Write the entries out again. Each one must match exactly.

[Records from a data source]

****************************************

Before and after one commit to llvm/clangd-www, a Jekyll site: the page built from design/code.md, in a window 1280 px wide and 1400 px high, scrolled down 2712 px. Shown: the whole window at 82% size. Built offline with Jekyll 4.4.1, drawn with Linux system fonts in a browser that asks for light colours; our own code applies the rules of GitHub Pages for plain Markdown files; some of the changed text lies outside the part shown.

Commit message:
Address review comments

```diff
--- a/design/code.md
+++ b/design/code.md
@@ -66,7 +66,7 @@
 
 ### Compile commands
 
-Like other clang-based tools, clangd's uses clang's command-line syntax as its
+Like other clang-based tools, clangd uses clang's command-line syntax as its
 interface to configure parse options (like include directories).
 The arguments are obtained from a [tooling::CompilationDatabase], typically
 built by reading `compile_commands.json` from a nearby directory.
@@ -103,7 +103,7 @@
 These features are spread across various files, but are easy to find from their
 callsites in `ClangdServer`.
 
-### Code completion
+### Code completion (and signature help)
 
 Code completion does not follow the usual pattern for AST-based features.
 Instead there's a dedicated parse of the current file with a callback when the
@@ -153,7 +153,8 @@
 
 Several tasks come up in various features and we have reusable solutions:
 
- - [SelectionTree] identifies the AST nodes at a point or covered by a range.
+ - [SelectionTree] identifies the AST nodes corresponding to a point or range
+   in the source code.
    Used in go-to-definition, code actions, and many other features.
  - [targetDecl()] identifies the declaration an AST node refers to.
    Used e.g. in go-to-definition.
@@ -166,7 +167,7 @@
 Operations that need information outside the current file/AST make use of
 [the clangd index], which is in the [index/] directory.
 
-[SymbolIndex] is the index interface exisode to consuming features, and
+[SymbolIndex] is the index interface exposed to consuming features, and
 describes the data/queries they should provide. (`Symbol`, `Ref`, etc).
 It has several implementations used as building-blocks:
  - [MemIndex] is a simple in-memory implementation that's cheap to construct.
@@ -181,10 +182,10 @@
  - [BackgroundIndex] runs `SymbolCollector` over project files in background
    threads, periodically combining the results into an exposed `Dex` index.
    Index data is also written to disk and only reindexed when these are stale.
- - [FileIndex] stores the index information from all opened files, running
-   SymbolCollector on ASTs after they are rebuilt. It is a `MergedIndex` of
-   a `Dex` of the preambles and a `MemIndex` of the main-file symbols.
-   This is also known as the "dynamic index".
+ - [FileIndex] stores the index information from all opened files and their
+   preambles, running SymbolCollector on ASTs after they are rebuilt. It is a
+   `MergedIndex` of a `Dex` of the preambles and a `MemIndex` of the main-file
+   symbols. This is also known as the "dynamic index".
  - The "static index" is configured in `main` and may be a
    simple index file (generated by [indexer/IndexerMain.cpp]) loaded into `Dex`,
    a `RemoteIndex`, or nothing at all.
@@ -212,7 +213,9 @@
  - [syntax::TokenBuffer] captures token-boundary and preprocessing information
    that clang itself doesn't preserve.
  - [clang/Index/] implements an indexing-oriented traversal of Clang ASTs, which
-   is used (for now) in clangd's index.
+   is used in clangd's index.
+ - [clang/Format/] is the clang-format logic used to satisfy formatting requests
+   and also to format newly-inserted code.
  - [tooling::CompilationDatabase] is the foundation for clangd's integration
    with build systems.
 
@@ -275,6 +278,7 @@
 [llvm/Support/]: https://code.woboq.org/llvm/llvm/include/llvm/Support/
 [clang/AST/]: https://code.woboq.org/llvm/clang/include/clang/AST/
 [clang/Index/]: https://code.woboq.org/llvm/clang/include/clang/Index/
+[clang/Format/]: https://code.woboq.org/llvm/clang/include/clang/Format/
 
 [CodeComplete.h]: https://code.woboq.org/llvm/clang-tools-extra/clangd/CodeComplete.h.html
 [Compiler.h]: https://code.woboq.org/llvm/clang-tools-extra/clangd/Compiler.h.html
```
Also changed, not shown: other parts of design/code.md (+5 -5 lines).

****************************************

■ Task response
Before and after one commit to llvm/clangd-www, a Jekyll site: the page built from design/code.md, in a window 1280 px wide and 1400 px high, scrolled down 2712 px. Shown: the whole window at 82% size. Built offline with Jekyll 4.4.1, drawn with Linux system fonts in a browser that asks for light colours; our own code applies the rules of GitHub Pages for plain Markdown files; some of the changed text lies outside the part shown.

Commit message:
Address review comments

```diff
--- a/design/code.md
+++ b/design/code.md
@@ -66,7 +66,7 @@
 
 ### Compile commands
 
-Like other clang-based tools, clangd's uses clang's command-line syntax as its
+Like other clang-based tools, clangd uses clang's command-line syntax as its
 interface to configure parse options (like include directories).
 The arguments are obtained from a [tooling::CompilationDatabase], typically
 built by reading `compile_commands.json` from a nearby directory.
@@ -103,7 +103,7 @@
 These features are spread across various files, but are easy to find from their
 callsites in `ClangdServer`.
 
-### Code completion
+### Code completion (and signature help)
 
 Code completion does not follow the usual pattern for AST-based features.
 Instead there's a dedicated parse of the current file with a callback when the
@@ -153,7 +153,8 @@
 
 Several tasks come up in various features and we have reusable solutions:
 
- - [SelectionTree] identifies the AST nodes at a point or covered by a range.
+ - [SelectionTree] identifies the AST nodes corresponding to a point or range
+   in the source code.
    Used in go-to-definition, code actions, and many other features.
  - [targetDecl()] identifies the declaration an AST node refers to.
    Used e.g. in go-to-definition.
@@ -166,7 +167,7 @@
 Operations that need information outside the current file/AST make use of
 [the clangd index], which is in the [index/] directory.
 
-[SymbolIndex] is the index interface exisode to consuming features, and
+[SymbolIndex] is the index interface exposed to consuming features, and
 describes the data/queries they should provide. (`Symbol`, `Ref`, etc).
 It has several implementations used as building-blocks:
  - [MemIndex] is a simple in-memory implementation that's cheap to construct.
@@ -181,10 +182,10 @@
  - [BackgroundIndex] runs `SymbolCollector` over project files in background
    threads, periodically combining the results into an exposed `Dex` index.
    Index data is also written to disk and only reindexed when these are stale.
- - [FileIndex] stores the index information from all opened files, running
-   SymbolCollector on ASTs after they are rebuilt. It is a `MergedIndex` of
-   a `Dex` of the preambles and a `MemIndex` of the main-file symbols.
-   This is also known as the "dynamic index".
+ - [FileIndex] stores the index information from all opened files and their
+   preambles, running SymbolCollector on ASTs after they are rebuilt. It is a
+   `MergedIndex` of a `Dex` of the preambles and a `MemIndex` of the main-file
+   symbols. This is also known as the "dynamic index".
  - The "static index" is configured in `main` and may be a
    simple index file (generated by [indexer/IndexerMain.cpp]) loaded into `Dex`,
    a `RemoteIndex`, or nothing at all.
@@ -212,7 +213,9 @@
  - [syntax::TokenBuffer] captures token-boundary and preprocessing information
    that clang itself doesn't preserve.
  - [clang/Index/] implements an indexing-oriented traversal of Clang ASTs, which
-   is used (for now) in clangd's index.
+   is used in clangd's index.
+ - [clang/Format/] is the clang-format logic used to satisfy formatting requests
+   and also to format newly-inserted code.
  - [tooling::CompilationDatabase] is the foundation for clangd's integration
    with build systems.
 
@@ -275,6 +278,7 @@
 [llvm/Support/]: https://code.woboq.org/llvm/llvm/include/llvm/Support/
 [clang/AST/]: https://code.woboq.org/llvm/clang/include/clang/AST/
 [clang/Index/]: https://code.woboq.org/llvm/clang/include/clang/Index/
+[clang/Format/]: https://code.woboq.org/llvm/clang/include/clang/Format/
 
 [CodeComplete.h]: https://code.woboq.org/llvm/clang-tools-extra/clangd/CodeComplete.h.html
 [Compiler.h]: https://code.woboq.org/llvm/clang-tools-extra/clangd/Compiler.h.html
```
Also changed, not shown: other parts of design/code.md (+5 -5 lines).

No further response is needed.